DW/Giorgos Passas

Early Thursday morning, Ukrainian troops attacked Russian military positions in the annexed Crimean peninsula. According to Ukrainian media the target was an S-300 air defense system or the even more modern S-400 near the city of Yevpatoriya. It was the second such system to be attacked in Crimea in a few weeks.

Last night Ukraine had reported a spectacular strike in Sevastopol, where the main base of the Black Sea Fleet is located. According to reports from Kiev several guided missiles hit a warship and a submarine. Both are said to have suffered serious damage. The Russian Defense Ministry said the ships would be repaired.

Fortress on the Black Sea

For weeks now, the Ukrainian army has been intensifying its attacks in Crimea. Never before have they been so intense and so costly for the Russian side. The peninsula, which was annexed in 2014, has been turned by Russia into a military fortress with several naval and air bases. Shortly before the Russian invasion in February 2022, the Ukrainian Ministry of Defense estimated that there were 32,000 Russian soldiers in Crimea. In addition, there are reports that there are also nuclear weapons.

Ukraine attacked the peninsula on a massive scale for the first time in August 2022. Then a military airport was damaged and some fighter planes were destroyed. In October, about a year ago, the Crimean bridge was blown up for the first time and since then the bridge has been attacked repeatedly, due to its importance for supplying Russian troops. But why is Crimea so important?

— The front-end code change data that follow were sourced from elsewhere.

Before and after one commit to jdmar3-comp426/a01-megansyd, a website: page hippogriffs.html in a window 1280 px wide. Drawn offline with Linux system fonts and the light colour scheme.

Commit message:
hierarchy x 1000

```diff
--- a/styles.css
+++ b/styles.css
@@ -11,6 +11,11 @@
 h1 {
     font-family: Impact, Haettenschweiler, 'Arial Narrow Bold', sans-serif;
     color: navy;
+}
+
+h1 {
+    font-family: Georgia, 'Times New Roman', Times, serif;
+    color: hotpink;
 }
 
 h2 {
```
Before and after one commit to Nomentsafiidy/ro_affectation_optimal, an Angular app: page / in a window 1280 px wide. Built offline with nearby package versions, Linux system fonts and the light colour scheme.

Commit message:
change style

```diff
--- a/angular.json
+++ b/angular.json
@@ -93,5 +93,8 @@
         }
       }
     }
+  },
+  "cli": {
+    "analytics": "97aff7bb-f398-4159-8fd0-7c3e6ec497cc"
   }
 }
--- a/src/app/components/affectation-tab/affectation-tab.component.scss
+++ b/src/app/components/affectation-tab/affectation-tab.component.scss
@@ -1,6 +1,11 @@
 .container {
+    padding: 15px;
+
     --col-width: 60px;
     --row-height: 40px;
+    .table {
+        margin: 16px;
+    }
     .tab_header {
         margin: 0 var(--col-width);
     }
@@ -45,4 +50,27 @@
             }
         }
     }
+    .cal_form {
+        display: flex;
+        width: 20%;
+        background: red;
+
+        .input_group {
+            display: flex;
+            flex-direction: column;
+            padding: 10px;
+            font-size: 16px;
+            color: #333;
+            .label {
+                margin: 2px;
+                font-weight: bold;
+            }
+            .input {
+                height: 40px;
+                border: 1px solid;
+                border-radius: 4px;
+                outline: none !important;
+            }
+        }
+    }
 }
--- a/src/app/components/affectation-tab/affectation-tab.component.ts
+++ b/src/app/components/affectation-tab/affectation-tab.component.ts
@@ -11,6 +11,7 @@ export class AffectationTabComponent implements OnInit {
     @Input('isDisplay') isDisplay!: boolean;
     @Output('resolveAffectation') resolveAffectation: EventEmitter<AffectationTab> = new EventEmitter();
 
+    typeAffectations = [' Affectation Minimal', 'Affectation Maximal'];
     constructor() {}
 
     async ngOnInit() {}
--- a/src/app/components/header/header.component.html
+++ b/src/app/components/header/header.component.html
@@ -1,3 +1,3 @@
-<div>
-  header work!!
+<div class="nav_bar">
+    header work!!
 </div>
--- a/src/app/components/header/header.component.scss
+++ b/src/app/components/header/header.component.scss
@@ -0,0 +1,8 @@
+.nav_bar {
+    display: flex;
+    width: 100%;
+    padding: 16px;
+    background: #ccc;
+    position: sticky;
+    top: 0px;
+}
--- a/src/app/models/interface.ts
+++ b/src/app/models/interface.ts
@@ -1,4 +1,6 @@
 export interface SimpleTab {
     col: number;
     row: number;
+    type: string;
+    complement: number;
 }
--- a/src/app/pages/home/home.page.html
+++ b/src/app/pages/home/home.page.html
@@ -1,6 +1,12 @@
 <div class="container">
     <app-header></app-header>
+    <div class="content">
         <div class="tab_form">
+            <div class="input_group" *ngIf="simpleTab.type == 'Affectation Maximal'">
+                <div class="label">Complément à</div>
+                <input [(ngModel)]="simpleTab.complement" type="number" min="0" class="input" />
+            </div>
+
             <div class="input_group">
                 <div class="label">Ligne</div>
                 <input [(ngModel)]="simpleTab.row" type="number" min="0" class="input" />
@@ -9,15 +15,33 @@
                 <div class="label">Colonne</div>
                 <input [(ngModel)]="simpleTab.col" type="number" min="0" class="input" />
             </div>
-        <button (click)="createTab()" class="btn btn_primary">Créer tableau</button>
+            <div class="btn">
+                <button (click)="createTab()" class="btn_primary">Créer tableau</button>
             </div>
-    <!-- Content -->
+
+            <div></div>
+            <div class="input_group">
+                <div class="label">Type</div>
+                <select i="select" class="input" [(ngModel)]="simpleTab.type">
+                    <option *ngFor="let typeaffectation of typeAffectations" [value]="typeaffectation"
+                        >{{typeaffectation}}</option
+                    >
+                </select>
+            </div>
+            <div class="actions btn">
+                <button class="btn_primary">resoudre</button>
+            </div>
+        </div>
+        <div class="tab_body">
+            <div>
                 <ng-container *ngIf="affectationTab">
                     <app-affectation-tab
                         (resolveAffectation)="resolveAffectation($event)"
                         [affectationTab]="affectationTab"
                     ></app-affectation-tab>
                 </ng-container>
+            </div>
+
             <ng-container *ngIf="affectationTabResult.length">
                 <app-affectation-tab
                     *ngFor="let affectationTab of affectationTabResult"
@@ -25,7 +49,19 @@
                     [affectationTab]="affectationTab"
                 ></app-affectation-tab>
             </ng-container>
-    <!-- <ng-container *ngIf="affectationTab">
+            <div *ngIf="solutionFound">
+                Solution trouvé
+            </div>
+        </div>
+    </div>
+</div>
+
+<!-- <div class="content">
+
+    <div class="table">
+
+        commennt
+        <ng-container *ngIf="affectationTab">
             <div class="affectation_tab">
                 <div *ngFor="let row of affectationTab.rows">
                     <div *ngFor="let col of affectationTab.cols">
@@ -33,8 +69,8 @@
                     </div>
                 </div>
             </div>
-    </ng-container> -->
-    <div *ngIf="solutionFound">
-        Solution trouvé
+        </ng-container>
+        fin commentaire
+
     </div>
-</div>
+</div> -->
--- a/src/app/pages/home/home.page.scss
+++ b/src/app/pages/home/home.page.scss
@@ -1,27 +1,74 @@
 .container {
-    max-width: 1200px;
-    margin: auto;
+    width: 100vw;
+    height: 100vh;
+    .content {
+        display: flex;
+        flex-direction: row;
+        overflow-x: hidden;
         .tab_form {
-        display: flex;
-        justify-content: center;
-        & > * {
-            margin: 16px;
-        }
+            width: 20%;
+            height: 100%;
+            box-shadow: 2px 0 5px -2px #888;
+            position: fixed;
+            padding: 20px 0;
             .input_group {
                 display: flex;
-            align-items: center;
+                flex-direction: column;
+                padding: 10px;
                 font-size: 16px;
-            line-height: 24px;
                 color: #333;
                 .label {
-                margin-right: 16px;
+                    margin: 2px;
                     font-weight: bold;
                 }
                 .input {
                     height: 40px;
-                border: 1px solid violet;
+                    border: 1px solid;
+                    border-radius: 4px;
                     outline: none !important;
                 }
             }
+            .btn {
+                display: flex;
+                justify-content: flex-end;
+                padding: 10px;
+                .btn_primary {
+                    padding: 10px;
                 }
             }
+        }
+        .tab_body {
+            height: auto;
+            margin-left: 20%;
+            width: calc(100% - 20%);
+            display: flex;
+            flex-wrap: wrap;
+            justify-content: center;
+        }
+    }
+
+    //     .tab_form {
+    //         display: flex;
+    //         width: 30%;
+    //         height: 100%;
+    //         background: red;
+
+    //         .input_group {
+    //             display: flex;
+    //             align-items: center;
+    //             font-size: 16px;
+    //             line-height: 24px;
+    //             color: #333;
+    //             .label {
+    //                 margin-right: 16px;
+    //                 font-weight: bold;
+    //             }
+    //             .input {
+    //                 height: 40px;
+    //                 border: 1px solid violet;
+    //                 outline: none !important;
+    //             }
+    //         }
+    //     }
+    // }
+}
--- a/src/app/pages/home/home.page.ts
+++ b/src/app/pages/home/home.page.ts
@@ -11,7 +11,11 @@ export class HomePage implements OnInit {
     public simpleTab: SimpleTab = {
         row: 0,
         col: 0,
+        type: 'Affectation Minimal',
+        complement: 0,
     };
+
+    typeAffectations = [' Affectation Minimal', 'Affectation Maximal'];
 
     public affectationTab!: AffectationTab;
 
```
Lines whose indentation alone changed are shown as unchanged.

The importance of Crimea

In addition to its symbolic importance, which President Putin has repeatedly emphasized, the peninsula is important primarily militarily for several reasons. The Black Sea Fleet stationed there attacks Ukrainian cities with Kalibr guided missiles. These are cities located deep inland, close to the EU borders. In addition, Crimea plays a key role in the supply of Russian troops in the southern part of Ukraine. Finally, the naval blockade of Ukrainian ports would also be difficult for Russia to enforce without Crimea.


Immediately after the start of the invasion Russia was able to seize areas larger than Crimea and secure a land connection with the Russian hinterland. Now the counterattack of the Ukrainian army is trying to sever this connection, hitting, among other things, the bridges connecting Crimea with the mainland. For this purpose the Ukrainian army mainly uses Western precision weapons, British and French guided missiles.

Liberation or negotiations?

The head of the Ukrainian army, General Valery Zalusnyi, has described Crimea as a “key factor” in Russia’s war against Ukraine, what the US military calls a “center of gravity” for Russia. Liberation of the peninsula would decisively weaken Russia, although it would not guarantee an end to the war. Russia could continue from its own hinterland even after losing Crimea, as Zalusny warned.


For his part, Ukrainian President Volodymyr Zelensky declared that the war started in Crimea and will end there. Zelensky recently made it clear that Ukraine might want to avoid a military liberation of the peninsula because of the huge casualties it would incur. Kiev would be better off going all the way to Crimea and then negotiating a Russian retreat. For now, however, it is hard to imagine Russia agreeing to such a thing.